Instrument development and evaluation of domestic preparedness training for first responders.
Prehosp Disast Med 2002 Jul-Sep; 17(3):119-125
In the wake of domestic terrorists attacks on 11 September 2001 and subsequent bioterrorist events employing anthrax, there no longer can be any debate about the potential for attacks employing Nuclear, Biological, or Chemical (NBC)/Weapons of Mass Destruction (WMD). As one way of acknowledging this long-standing threat and, in a concerted effort to mitigate the effects of possible future domestic NBC/WMD terrorist attacks, the US Department of Defense (DOD) and other US governmental agencies already had mounted an effort to provide Domestic Preparedness Training for First Responders in urban centers throughout the USA. A paper and pencil questionnaire specifically designed to evaluate the effectiveness of Domestic Preparedness Training for Emergency First Responders has been developed. An earlier version of this instrument was piloted with a convenience sample of firefighters and paramedics (n = 78) in a northwest state. Based on replies to the pilot questionnaire, a pool of 27 items based on the objectives and content of the NBC/WMD Domestic Preparedness Awareness and Operations courses (plus additional background and appraised competency items) were selected for inclusion in a Domestic Preparedness Questionnaire (DPQ). This paper first describes the essential psychometric properties of the DPQ based on replies from baseline and follow-up samples (n = 206 and n = 246 respectively) of urban firefighters and paramedics employed by a metropolitan city in a northwest state. The DPQ was employed to evaluate the outcomes of Domestic Preparedness training provided to a sample of urban fire-service personnel. The DPQ documented significant improvements in a group of "DP trained"-urban firefighters (n = 80) both in their awareness and operations content knowledge as well as in their perceived competencies to respond to acts of biological, chemical, or nuclear terrorism "in their own community" at four months post-training. A comparison group of "Not DP-trained" firefighters (n = 78) showed no statistically significant changes on these DPQ indices, suggesting that the documented improvements in the "DP-trained" firefighters on the DPQ were not due to "test reactivity" or to "historical" factors. The findings suggest that the DPQ has adequate inter-item and test-retest reliability, possesses concurrent validity, and appears to be a sensitive measure of the Domestic Preparedness Training provided for urban firefighter and paramedic First Responders.
Emergency-responders; Emergency-response; Training; Biological-warfare-agents; Biological-weapons; Nuclear-hazards; Fire-fighters; Fire-fighting; Questionnaires

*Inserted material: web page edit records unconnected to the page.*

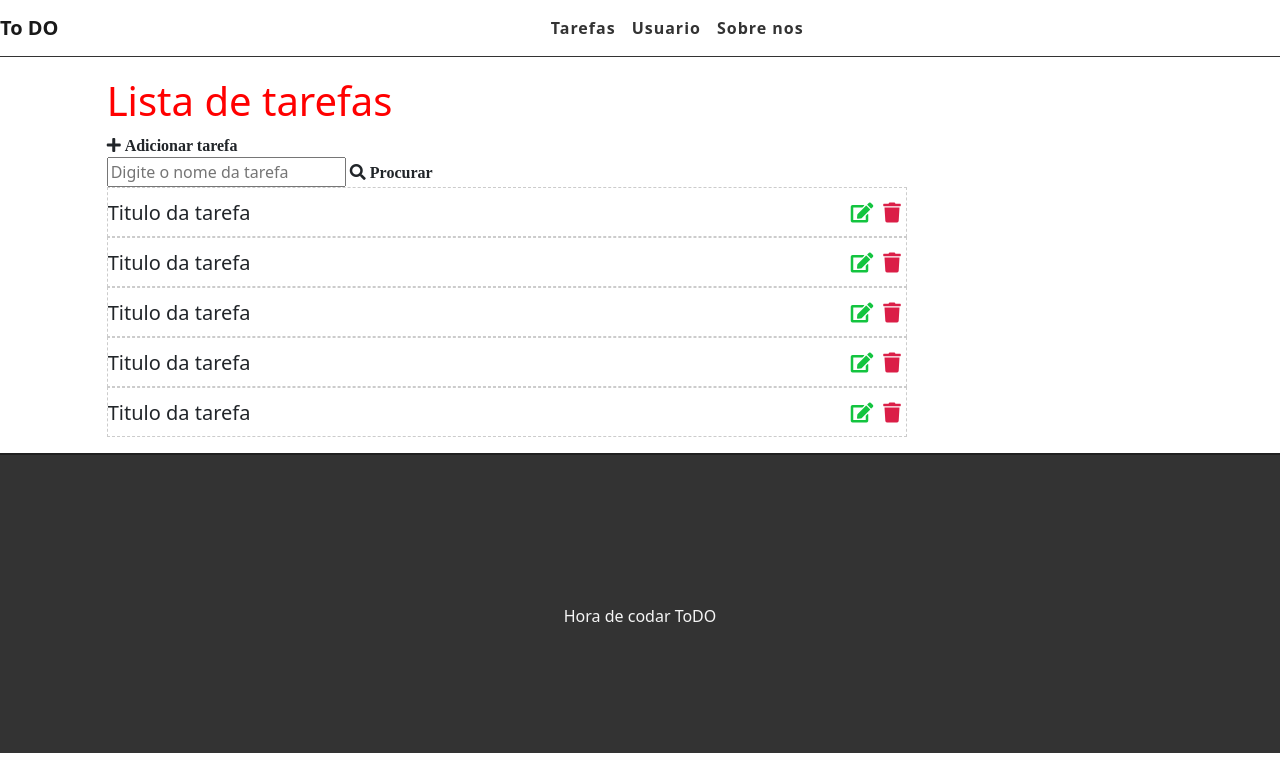
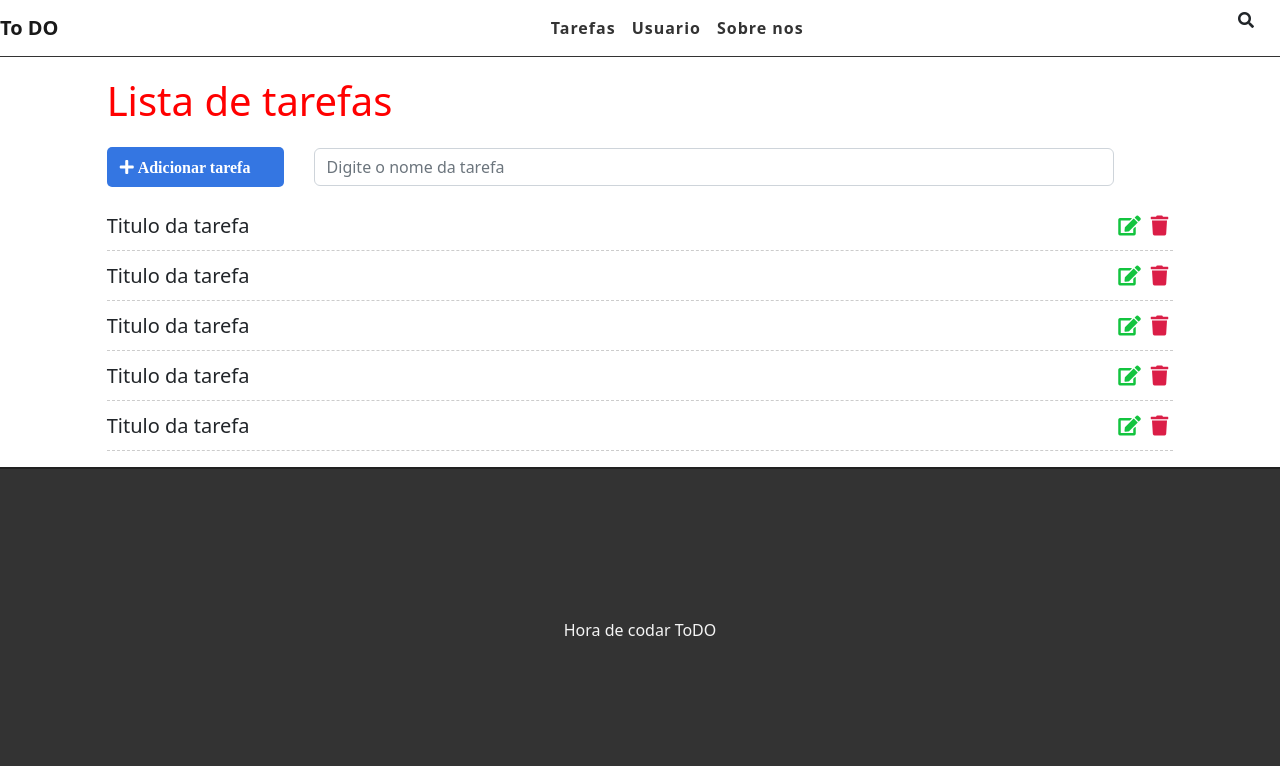
Before and after one commit to miltonmaleiane/todo, a Django app: page / in a window 1280 px wide. Shown: the top 766 px of the page. Run offline with Django 4.2, Linux system fonts and the light colour scheme.

Commit message:
Estilizando icones

```diff
--- a/tasks/static/css/styles.css
+++ b/tasks/static/css/styles.css
@@ -23,6 +23,33 @@ h1{
     letter-spacing: 1px;
 
 }
+/*Botao adicionar*/
+.add-div{
+    background-color:#3476e2;
+    cursor: pointer;
+    display: inline-block;
+    color: #fff;
+    padding: 8px;
+    border-radius: 5px;
+    margin-right: 25px;
+}
+.fas.fa-plus{
+    margin-right: 10px;
+    margin-left: 5px;
+    color: #fff;
+}
+/*Search*/
+.fas.fa-search{
+    position: absolute;
+    top: 12px;
+    right: 26px;
+}
+.search-div{
+    padding: 0px;
+    margin-top: 15px;
+    margin-bottom: 15px;
+    display: inline-block;
+}
 /* Lista de tarefas*/
 .list-div{
     padding: 0;
@@ -35,7 +62,7 @@ h1{
     font-size: 20px;
     height: 50px;
     padding-top: 10px;
-    border: 1px dashed #ccc;
+    border-bottom: 1px dashed #ccc;
 }
 
 .fas.fa-trash, .fas.fa-edit{
--- a/tasks/templates/tasks/list.html
+++ b/tasks/templates/tasks/list.html
@@ -8,8 +8,9 @@
         <i class="fas fa-plus"> Adicionar tarefa</i>
     </div>
     <div class="col-9 search-div">
-        <input type="text" id="search" name="search" placeholder="Digite o nome da tarefa">
-        <i class="fas fa-search"> Procurar</i>
+        <input class = "form-control" type="text" id="search" name="search" placeholder="Digite o nome da tarefa">
+        <i class="fas fa-search"> </i>
+        </div>
         <ul class="task-list">
             <li class="task-item">
                 <span>
@@ -44,6 +45,6 @@
                 <span> <i class="fas fa-edit"></i></span>
             </li>
         </ul>
-    </div>
+
 </div>
 {% endblock %}
```
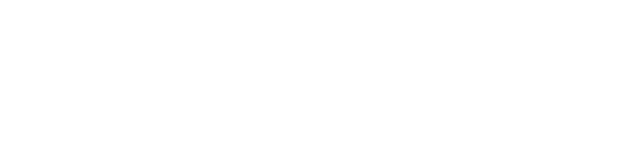
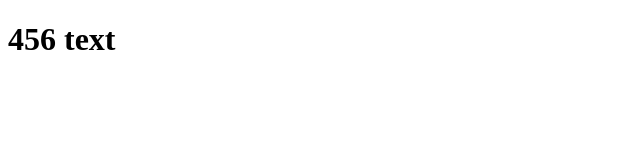
Before and after one commit to MazetovOleg/git_py, a plain HTML site: page index.html in a window 1280 px wide. Shown: the whole page, without its empty margins (0-640 px from the left). Drawn offline with Linux system fonts and the light colour scheme.

Commit message:
1 строка

```diff
--- a/index.html
+++ b/index.html
@@ -6,6 +6,6 @@
     <title>Document</title>
 </head>
 <body>
-
+    <h1>456 text </h1>
 </body>
 </html>
```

Randal D. Beaton, PhD, EMT, Department of Psychosocial and Community Health, Box 357263, University of Washington, Seattle, WA 98195-7263, USA

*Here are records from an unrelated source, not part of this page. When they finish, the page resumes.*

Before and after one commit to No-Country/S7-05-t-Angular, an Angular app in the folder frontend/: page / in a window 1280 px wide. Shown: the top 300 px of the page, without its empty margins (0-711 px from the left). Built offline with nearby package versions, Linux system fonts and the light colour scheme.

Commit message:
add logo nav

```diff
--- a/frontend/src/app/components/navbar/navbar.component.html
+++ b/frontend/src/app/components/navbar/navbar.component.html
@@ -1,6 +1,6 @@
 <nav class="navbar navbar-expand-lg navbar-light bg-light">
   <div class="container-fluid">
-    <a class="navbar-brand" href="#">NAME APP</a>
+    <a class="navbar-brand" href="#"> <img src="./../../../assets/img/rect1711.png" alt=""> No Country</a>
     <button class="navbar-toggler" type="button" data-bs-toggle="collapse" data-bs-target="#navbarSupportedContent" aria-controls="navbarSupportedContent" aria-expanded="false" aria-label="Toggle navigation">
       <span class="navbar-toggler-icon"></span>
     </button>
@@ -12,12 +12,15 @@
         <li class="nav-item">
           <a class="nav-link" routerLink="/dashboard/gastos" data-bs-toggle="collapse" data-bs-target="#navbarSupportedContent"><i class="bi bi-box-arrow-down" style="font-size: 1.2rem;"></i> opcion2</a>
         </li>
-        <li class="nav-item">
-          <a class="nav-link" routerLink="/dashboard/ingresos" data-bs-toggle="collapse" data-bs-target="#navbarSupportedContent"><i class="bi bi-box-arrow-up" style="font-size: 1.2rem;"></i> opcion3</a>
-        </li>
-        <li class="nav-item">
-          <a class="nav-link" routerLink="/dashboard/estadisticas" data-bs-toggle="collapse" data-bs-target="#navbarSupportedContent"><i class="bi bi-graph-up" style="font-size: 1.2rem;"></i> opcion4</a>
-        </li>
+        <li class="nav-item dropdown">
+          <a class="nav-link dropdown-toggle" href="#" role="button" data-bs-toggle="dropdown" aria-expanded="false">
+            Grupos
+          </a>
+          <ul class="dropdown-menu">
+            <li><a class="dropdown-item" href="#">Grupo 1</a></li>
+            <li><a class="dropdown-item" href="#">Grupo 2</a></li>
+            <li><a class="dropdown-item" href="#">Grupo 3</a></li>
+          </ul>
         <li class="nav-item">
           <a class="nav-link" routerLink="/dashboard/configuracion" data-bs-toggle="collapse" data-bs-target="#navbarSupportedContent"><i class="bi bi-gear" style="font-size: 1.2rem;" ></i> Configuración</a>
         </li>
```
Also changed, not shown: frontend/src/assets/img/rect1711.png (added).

Prehospital and Disaster Medicine
Washington University, Seattle, Washington